The final point on this case is that it should be noted that it is a first instance decision and not therefore binding on other Tribunals. A different Tribunal could find from very similar facts that a dismissal was fair.
Loss of the right to a statutory redundancy payment
Redundancy processes are stressful for all involved and it is not uncommon for things to change. The case of Love v M B Farm Produce Ltd is a reminder to employers to be flexible in their approach.
Mrs Love worked at a farm shop which was to be closed and she was put at risk of redundancy. She was offered an alternative role at another farm shop on a trial period, but she turned this down as she was not a confident driver, and it would involve her driving to an unfamiliar place. Her employer offered to pay her reasonable mileage and fuel expenses and confirmed she would not be required to drive in the snow if it would be too risky. On this basis, they considered the role suitable and her refusal of it unreasonable and so confirmed that she would not receive a statutory redundancy payment. Mrs Love then expressed interest in at least commencing a trial period for the alternative role, but her employer confirmed her redundancy. She brought claims for a statutory redundancy payment and unfair dismissal.
The claim for the redundancy payment failed on the basis that the alternative role she had been offered was suitable and her refusal of it was unreasonable. Her later change of mind did not restore her right to a redundancy payment. However, the claim for unfair dismissal succeeded on the basis that it was not reasonable for her employer to refuse to allow her to commence the trial period. The alternative role was still vacant at the point she changed her mind, they had previously been keen for her to take up the role and she was a long serving employee.

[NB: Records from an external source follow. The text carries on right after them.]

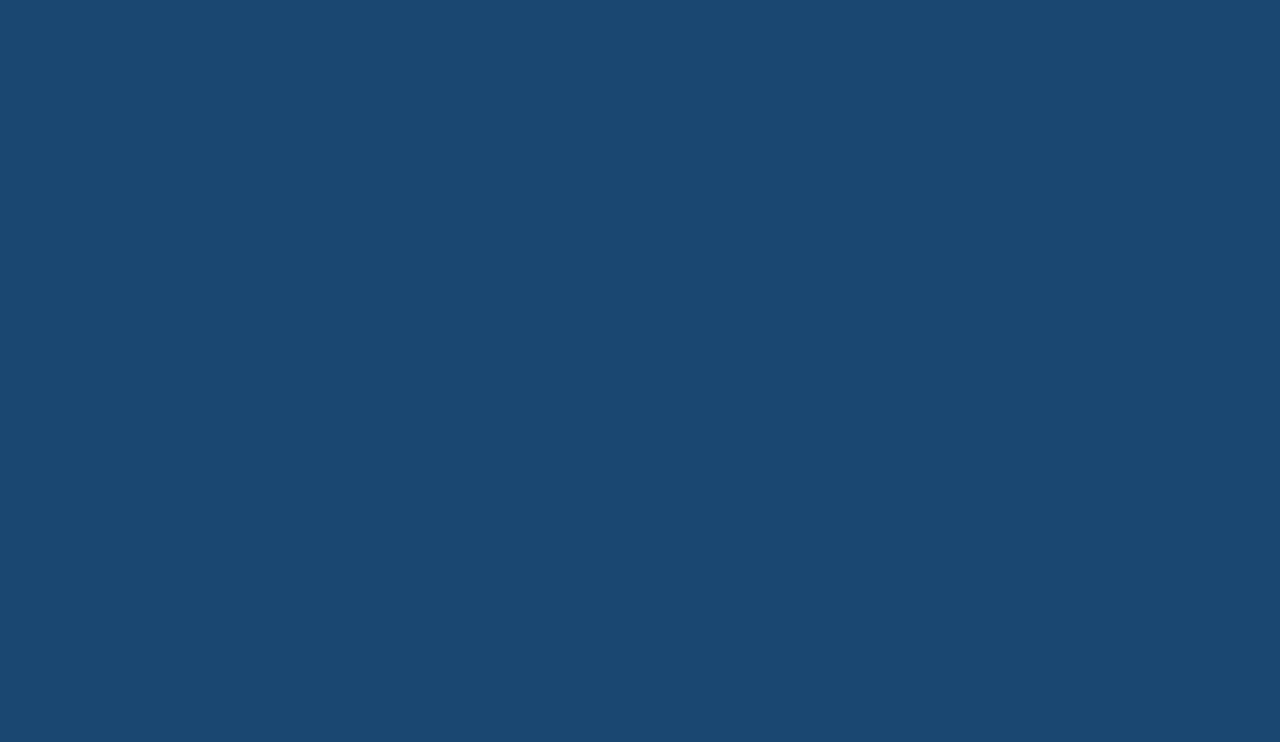
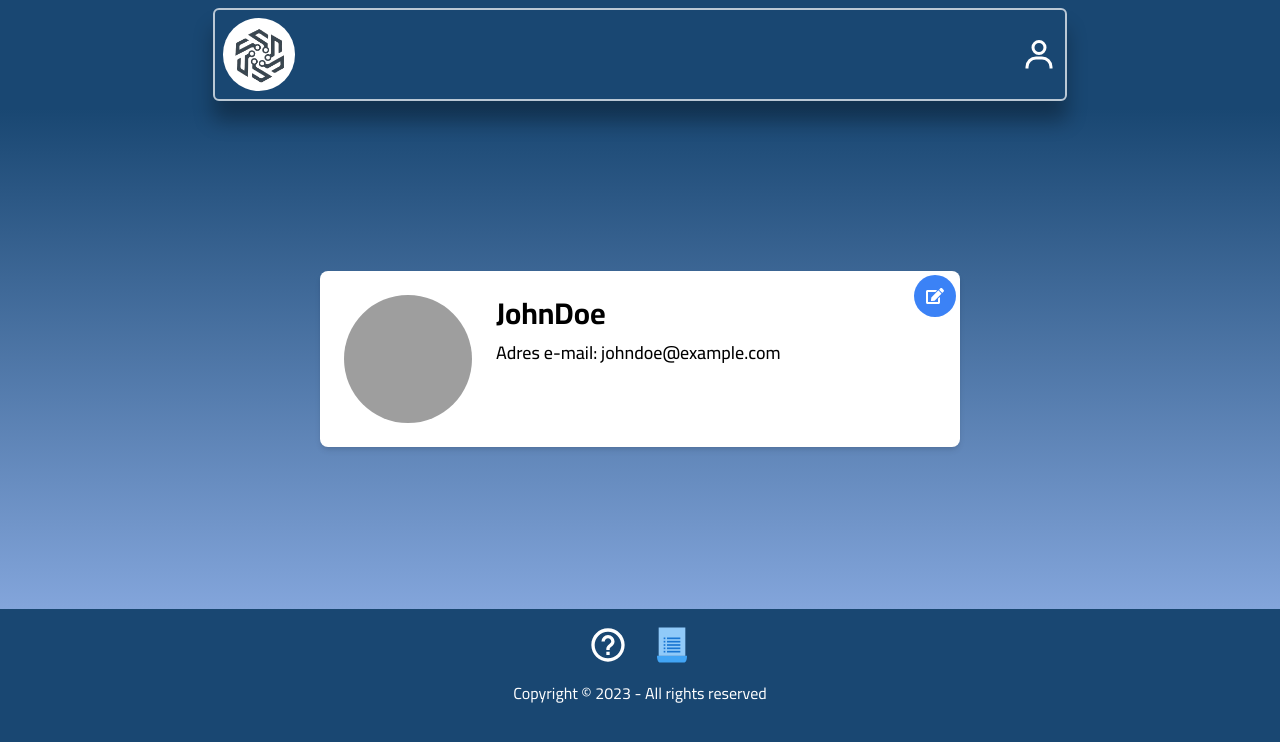
Before and after one commit to pkawaleria/frontend, a React (Create React App) app: page /profil in a window 1280 px wide. Before the commit this address had no page. Shown: the top 742 px of the page. Built offline with nearby package versions, Linux system fonts and the light colour scheme; grey boxes are pictures that could not be loaded.

Commit message:
SearchBar component, UserProfile component
New search bar component
New User profile component

```diff
--- a/src/App.js
+++ b/src/App.js
@@ -4,6 +4,7 @@ import { RegisterPage } from "./pages/RegisterPage"
 import { HelpPage } from "./pages/HelpPage"
 import { RulesPage } from "./pages/RulesPage"
 import { HomePage } from "./pages/HomePage"
+import { ProfilePage } from "./pages/ProfilePage"
 
 function App() {
   //const accessToken = localStorage.getItem("accessToken")
@@ -15,6 +16,8 @@ function App() {
       <Route path="/pomoc" element={ <HelpPage/> } />
       <Route path="/regulamin" element={ <RulesPage/> } />
       <Route path="/rejestracja" element={ <RegisterPage/> } />
+      {/*Tymczasowo na sztywno profil */}
+      <Route path="/profil" element={ <ProfilePage/> } />
 
     </Routes>
   );
--- /dev/null
+++ b/src/components/SearchBar/SearchBar.js
@@ -0,0 +1,55 @@
+import React, { useState } from 'react';
+import { BiSearch } from 'react-icons/bi';
+import { FaMapMarkerAlt } from 'react-icons/fa';
+
+export default function SearchBar() {
+
+    const [searchTerm, setSearchTerm] = useState('');
+    const [selectedProvince, setSelectedProvince] = useState('');
+
+    const handleSearchChange = (event) => {
+        setSearchTerm(event.target.value);
+    };
+
+    const handleProvinceChange = (event) => {
+        setSelectedProvince(event.target.value);
+    };
+
+    const handleSearchSubmit = (event) => {
+        event.preventDefault();
+        console.log('Wyszukaj:', searchTerm, 'Województwo:', selectedProvince);
+    };
+
+    return (
+        <div className="w-2/3 border-2 border-spacing-1 border-white border-opacity-70 rounded-md shadow-3xl mx-auto flex justify-between items-center">
+            <form className="w-full flex items-center">
+                <input
+                    type="text"
+                    className="mt-2 ml-2 mb-2 py-2 px-4 border-[1px] border-blue-600 rounded-2 focus:outline-none focus:border-blue-400 w-[70%] hover:scale-[1.02]"
+                    placeholder="Wyszukaj..."
+                    value={searchTerm}
+                    onChange={handleSearchChange}
+                />
+                <div className="relative flex items-center hover:scale-[1.02]">
+                    <FaMapMarkerAlt className="absolute left-3 text-gray-500" />
+                    <select
+                        className="py-2 pl-8 pr-4 border-[1px] border-blue-600 focus:outline-none focus:border-blue-400 hover:cursor-pointer"
+                        value={selectedProvince}
+                        onChange={handleProvinceChange}
+                    >
+                        <option value="">Wybierz województwo</option>
+                        <option value="dolnośląskie">Dolnośląskie</option>
+                        <option value="kujawsko-pomorskie">Kujawsko-Pomorskie</option>
+                    </select>
+                </div>
+                <button
+                    type="submit"
+                    className=" mr-2 bg-blue-500 text-white py-2 px-4 rounded-r-md hover:bg-blue-600 focus:outline-none w-[10%] flex items-center justify-center hover:scale-[1.02]"
+                    onClick={handleSearchSubmit}
+                >
+                    <BiSearch size={31} />
+                </button>
+            </form>
+        </div>
+    );
+}
--- /dev/null
+++ b/src/components/account/Profile.js
@@ -0,0 +1,33 @@
+import React from 'react';
+import { FaEdit } from 'react-icons/fa';
+import { Tooltip } from 'react-tooltip';
+import { Link } from 'react-router-dom';
+
+export default function Profile() {
+    const user = {
+        username: 'JohnDoe',
+        email: 'johndoe@example.com',
+    };
+
+    return (
+        <div className="flex items-center justify-center h-[500px] gradient-bg-color-only">
+            <div className="w-[50%] max-w-screen-md bg-white rounded-lg shadow-md p-6 flex hover:cursor-pointer relative">
+                <div className="flex-shrink-0">
+                    <img
+                        src='https://placekitten.com/207/207'
+                        alt="User Avatar"
+                        className="w-32 h-32 rounded-full object-cover"
+                    />
+                </div>
+                <div className="ml-6">
+                    <h2 className="text-3xl font-semibold mb-2">{user.username}</h2>
+                    <p className="text-lg font-medium">Adres e-mail: {user.email}</p>
+                </div>
+                <Link className="nav-link absolute top-1 right-1 bg-blue-500 text-white py-3 px-3 rounded-full hover:bg-blue-600 focus:outline-none" to="/edytuj_profil" data-tooltip-id='editProfileTooltip' data-tooltip-content="Edytuj dane konta">
+                    <FaEdit size={18} className="m-auto icon-hover text-white text-4xl hover:text-[44px] ease-linear duration-200" />
+                    <Tooltip id="editProfileTooltip" type="dark" effect="solid" delayShow={200} delayHide={100} />
+                </Link>
+            </div>
+        </div>
+    );
+}
--- a/src/pages/HomePage.js
+++ b/src/pages/HomePage.js
@@ -1,12 +1,13 @@
 import Navbar from "../components/Navbar/Navbar"
 import Footer from "../components/Footer/Footer"
 import PromotedAuctions from "../components/Auctions/PromotedAuctions"
+import SearchBar from "../components/SearchBar/SearchBar"
 
 export function HomePage() {
     return (
         <>
            <Navbar/>
-           {/* <SearchBar/> */}
+           <SearchBar/>
            <PromotedAuctions/>
            <Footer/>
         </>
--- /dev/null
+++ b/src/pages/ProfilePage.js
@@ -0,0 +1,13 @@
+import Navbar from "../components/Navbar/Navbar"
+import Footer from "../components/Footer/Footer"
+import Profile from "../components/account/Profile"
+
+export function ProfilePage() {
+    return (
+        <>
+           <Navbar/>
+           <Profile/>
+           <Footer/>
+        </>
+    )
+}
```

When handling redundancy situations, employers should be mindful of the impact on the affected employees and should remain as flexible as possible to ensure a fair process is followed.